#### Problem:
In the data below, which lines contain "ProfileInfo"? List them by copying each one.
# # # # # # #
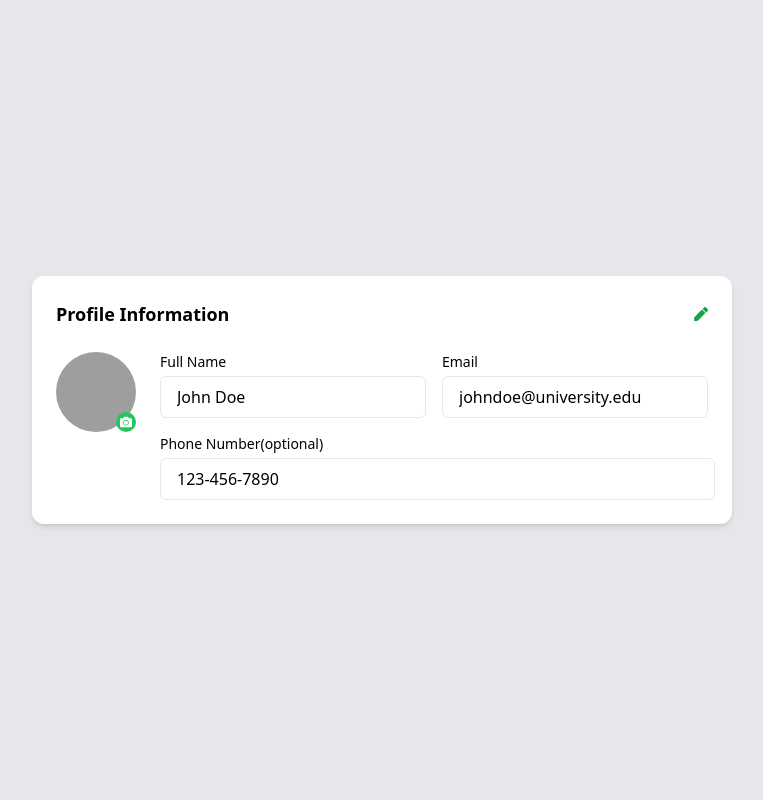
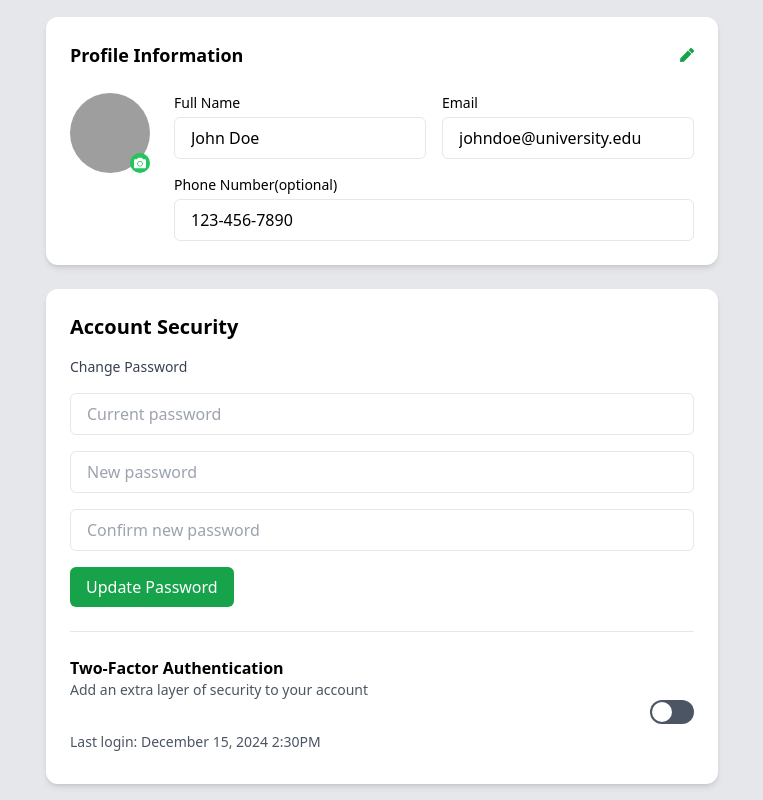
Before and after one commit to Shadowdevsbu/satto-team-2, a React (Vite) app: page /settings in a window 1280 px wide. Shown: the whole page, without its empty margins (258-1021 px from the left). Built offline with nearby package versions, Linux system fonts and the light colour scheme; grey boxes are pictures that could not be loaded.

Commit message:
Added the Account security components to the settings page

```diff
--- /dev/null
+++ b/src/component/SettingsComp/AccountSecurity.jsx
@@ -0,0 +1,66 @@
+import React from "react";
+
+const AccountSecurity = () => {
+  return (
+    <>
+      <section className="bg-white p-6 rounded-xl shadow-md max-w-[700px] w-full mx-auto mx-5 md:mx-auto">
+        <h2 className="text-xl font-bold mb-4">Account Security</h2>
+
+        <form className="space-y-4 mb-6">
+          <label
+            htmlFor="password"
+            className="block text-sm font-medium text-gray-700"
+          >
+            Change Password
+          </label>
+          <input
+            type="password"
+            id="password"
+            placeholder="Current password"
+            className="w-full px-4 py-2 border rounded-md focus:outline-none focus:ring-2 focus:ring-green-500"
+          />
+          <input
+            type="password"
+            id="newPassword"
+            placeholder="New password"
+            className="w-full px-4 py-2 border rounded-md focus:outline-none focus:ring-2 focus:ring-green-500"
+          />
+          <input
+            type="password"
+            id="newPassword"
+            placeholder="Confirm new password"
+            className="w-full px-4 py-2 border rounded-md focus:outline-none focus:ring-2 focus:ring-green-500"
+          />
+
+          <button className="bg-green-600 text-white px-4 py-2 rounded-md hover:bg-green-700 transition">
+            Update Password
+          </button>
+        </form>
+        <hr className="my-6" />
+
+        <div className="mb-2">
+          <div>
+            <h3 className="font-semibold">Two-Factor Authentication</h3>
+            <p className="text-sm text-gray-600">
+              Add an extra layer of security to your account
+            </p>
+          </div>
+
+          <div className="flex flex-col items-end ">
+            <label className="relative inline-flex items-center cursor-pointer">
+              <input type="checkbox" value="" className="sr-only peer" />
+              <div className="w-11 h-6 bg-gray-600 peer-focus:outline-none peer-focus:ring-2 peer-focus:ring-green-400 rounded-full peer dark:bg-gray-700 peer-checked:bg-green-600 transition-all duration-200"></div>
+              <div className="absolute left-0.5 top-0.5 bg-white w-5 h-5 rounded-full transition-all duration-200 peer-checked:translate-x-full peer-checked:left-0.5"></div>
+            </label>
+          </div>
+
+          <p className="text-sm text-gray-600 mt-2">
+            Last login: December 15, 2024 2:30PM
+          </p>
+        </div>
+      </section>
+    </>
+  );
+};
+
+export default AccountSecurity;
--- a/src/component/SettingsComp/ProfileInfo.jsx
+++ b/src/component/SettingsComp/ProfileInfo.jsx
@@ -128,7 +128,7 @@ const SettingsForm = () => {
                   onChange={(e) => setPhoneNumber(e.target.value)}
                   onFocus={(e) => e.target.select()}
                   id="phoneNumber"
-                  className="w-full md:w-[555px] px-4 py-2 border rounded-md focus:outline-none focus:ring-2 focus:ring-green-500"
+                  className="w-full md:w-[520px] px-4 py-2 border rounded-md focus:outline-none focus:ring-2 focus:ring-green-500"
                 />
               </div>
             </form>
--- a/src/pages/SettingsPage.jsx
+++ b/src/pages/SettingsPage.jsx
@@ -1,11 +1,15 @@
-import ProfileInfo from '../component/SettingsComp/ProfileInfo'
+import ProfileInfo from "../component/SettingsComp/ProfileInfo";
+import AccountSecurity from "../component/SettingsComp/AccountSecurity";
 
 const SettingsPage = () => {
   return (
-    <div className="bg-[#E5E7EB] w-full h-screen flex items-center justify-center">
-      <ProfileInfo />
+    <div className="bg-[#E5E7EB] w-full min-h-screen flex items-center justify-center">
+      <div className="flex flex-col gap-6 w-full max-w-2xl">
+        <ProfileInfo />
+        <AccountSecurity />
+      </div>
     </div>
-  )
-}
+  );
+};
 
-export default SettingsPage
+export default SettingsPage;
```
# # # # # # #
#### Answer to this problem:
--- a/src/component/SettingsComp/ProfileInfo.jsx
+++ b/src/component/SettingsComp/ProfileInfo.jsx
-import ProfileInfo from '../component/SettingsComp/ProfileInfo'
+import ProfileInfo from "../component/SettingsComp/ProfileInfo";
-      <ProfileInfo />
+        <ProfileInfo />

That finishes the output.